The risk of dementia in older adults is lower among those with healthier arteries, according to new findings. The findings come from researchers at the University of Pennsylvania where they uncovered those seniors in their 80s and 90s who were free of calcium buildup in their arteries had a lower risk of dementia compared to those with calcium buildup. Aside from dementia, calcium buildup in the arteries is also linked with an increased risk of heart disease, heart attack and stroke.
Finding aggressive means to combat calcium buildup “could result not only in increased longevity and decreased heart attacks, but also substantial reduction of incidences of dementia, especially among older women,” suggested lead researcher Dr. Lewis Kuller.
The researchers do not that the study does not reveal that calcium buildup is the cause for dementia, but that hardening of the arteries is associated with dementia.
Dr. Kuller added, “Lifestyle risk factors measured even in pre-menopause, at age 45 to 50 — such as levels of cholesterol, smoking, blood pressure, higher physical activity — are determinants of calcium levels among these older women.”
The researchers collected data from over 500 individual’s part of a cardiovascular health-cognition. The average age at the study start was 80.
Each year the participants were evaluated for signs of dementia as well as calcium buildup in the arteries.
For those whose calcium levels were zero they did not begin to show signs of dementia until seven years after the study began, this was in comparison with those of the highest calcium levels who showed signs of dementia within five years, on average.
The findings reveal two findings: One, if prevention and treatment of heart disease continues to improve people will live longer and there will be a higher prevalence of dementia. Two, risk factors that contribute to hardening of the arteries – atherosclerosis – may also play a role in dementia as well.

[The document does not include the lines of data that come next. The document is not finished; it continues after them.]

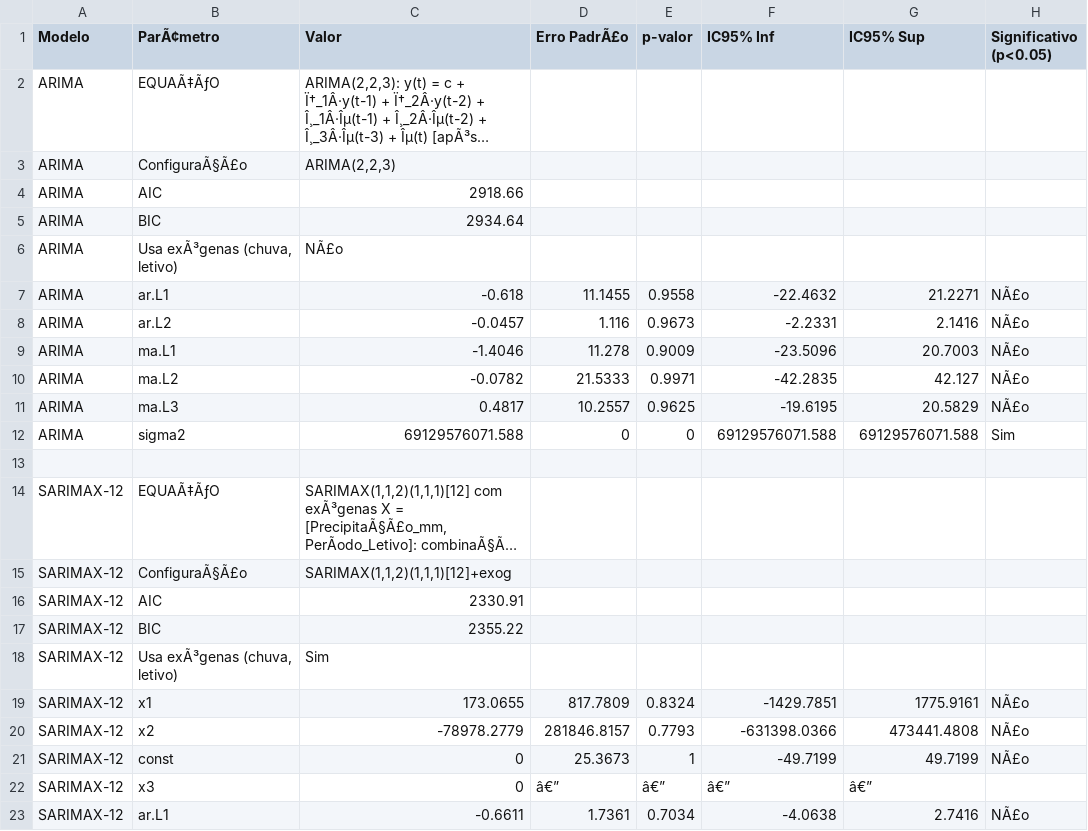
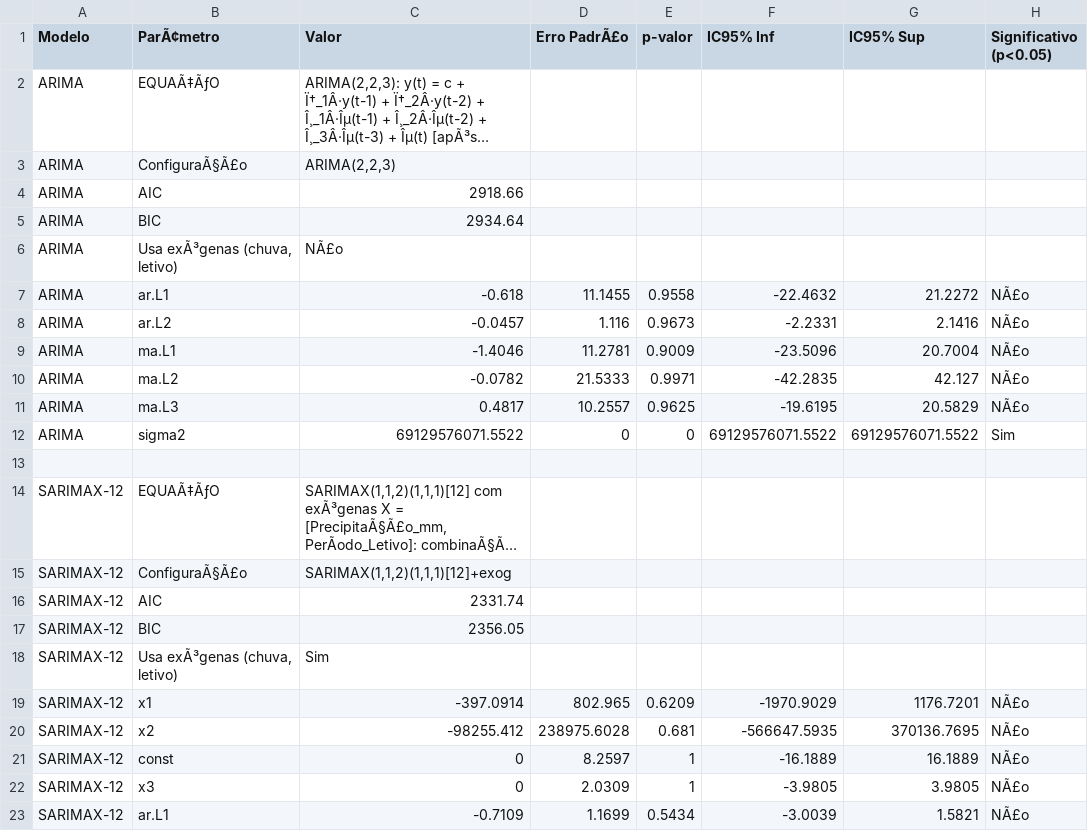
Before and after one commit to adinailson88/malha-previsao-custos, a CSV file: dados_csv/previsao_custo_detalhes.csv, drawn as a sheet; only a part is shown; long unchanged cells end in …; the diff covers the shown part only; the diff names each change by its address in the sheet, - before the commit and + after, or states it on an @@ line.

```diff
--- a/dados_csv/previsao_custo_detalhes.csv
+++ b/dados_csv/previsao_custo_detalhes.csv
-G7 (IC95% Sup): 21.2271
+G7 (IC95% Sup): 21.2272
-D9 (Erro PadrÃ£o): 11.278
+D9 (Erro PadrÃ£o): 11.2781
-G9 (IC95% Sup): 20.7003
+G9 (IC95% Sup): 20.7004
-C12 (Valor): 69129576071.588
+C12 (Valor): 69129576071.5522
-F12 (IC95% Inf): 69129576071.588
+F12 (IC95% Inf): 69129576071.5522
-G12 (IC95% Sup): 69129576071.588
+G12 (IC95% Sup): 69129576071.5522
-C16 (Valor): 2330.91
+C16 (Valor): 2331.74
-C17 (Valor): 2355.22
+C17 (Valor): 2356.05
-C19 (Valor): 173.0655
+C19 (Valor): -397.0914
-D19 (Erro PadrÃ£o): 817.7809
+D19 (Erro PadrÃ£o): 802.965
-E19 (p-valor): 0.8324
+E19 (p-valor): 0.6209
-F19 (IC95% Inf): -1429.7851
+F19 (IC95% Inf): -1970.9029
-G19 (IC95% Sup): 1775.9161
+G19 (IC95% Sup): 1176.7201
-C20 (Valor): -78978.2779
+C20 (Valor): -98255.412
-D20 (Erro PadrÃ£o): 281846.8157
+D20 (Erro PadrÃ£o): 238975.6028
-E20 (p-valor): 0.7793
+E20 (p-valor): 0.681
-F20 (IC95% Inf): -631398.0366
+F20 (IC95% Inf): -566647.5935
-G20 (IC95% Sup): 473441.4808
+G20 (IC95% Sup): 370136.7695
-D21 (Erro PadrÃ£o): 25.3673
+D21 (Erro PadrÃ£o): 8.2597
-F21 (IC95% Inf): -49.7199
+F21 (IC95% Inf): -16.1889
-G21 (IC95% Sup): 49.7199
+G21 (IC95% Sup): 16.1889
-D22 (Erro PadrÃ£o): â€”
+D22 (Erro PadrÃ£o): 2.0309
-E22 (p-valor): â€”
+E22 (p-valor): 1
-F22 (IC95% Inf): â€”
+F22 (IC95% Inf): -3.9805
-G22 (IC95% Sup): â€”
+G22 (IC95% Sup): 3.9805
-H22 (Significativo (p<0.05)): (empty)
+H22 (Significativo (p<0.05)): NÃ£o
-C23 (Valor): -0.6611
+C23 (Valor): -0.7109
-D23 (Erro PadrÃ£o): 1.7361
+D23 (Erro PadrÃ£o): 1.1699
-E23 (p-valor): 0.7034
+E23 (p-valor): 0.5434
-F23 (IC95% Inf): -4.0638
+F23 (IC95% Inf): -3.0039
-G23 (IC95% Sup): 2.7416
+G23 (IC95% Sup): 1.5821
```
Also changed, not shown: 1 added row, 1 removed row and 117 edited cells elsewhere in this file, dados_csv/contexto_sazonal.csv, dados_csv/filtros_disponiveis.csv, 10 other files.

“Cardiovascular disease significantly contributes to dementia, including Alzheimer’s disease,” added co-author of an accompanying editorial Walter Swardfager. “Even in those who live this long without having a heart attack or stroke, blood vessel disease can predict death and dementia. To prevent dementia in the very old, we may need to prevent cardiovascular disease or learn to protect the brain from it.”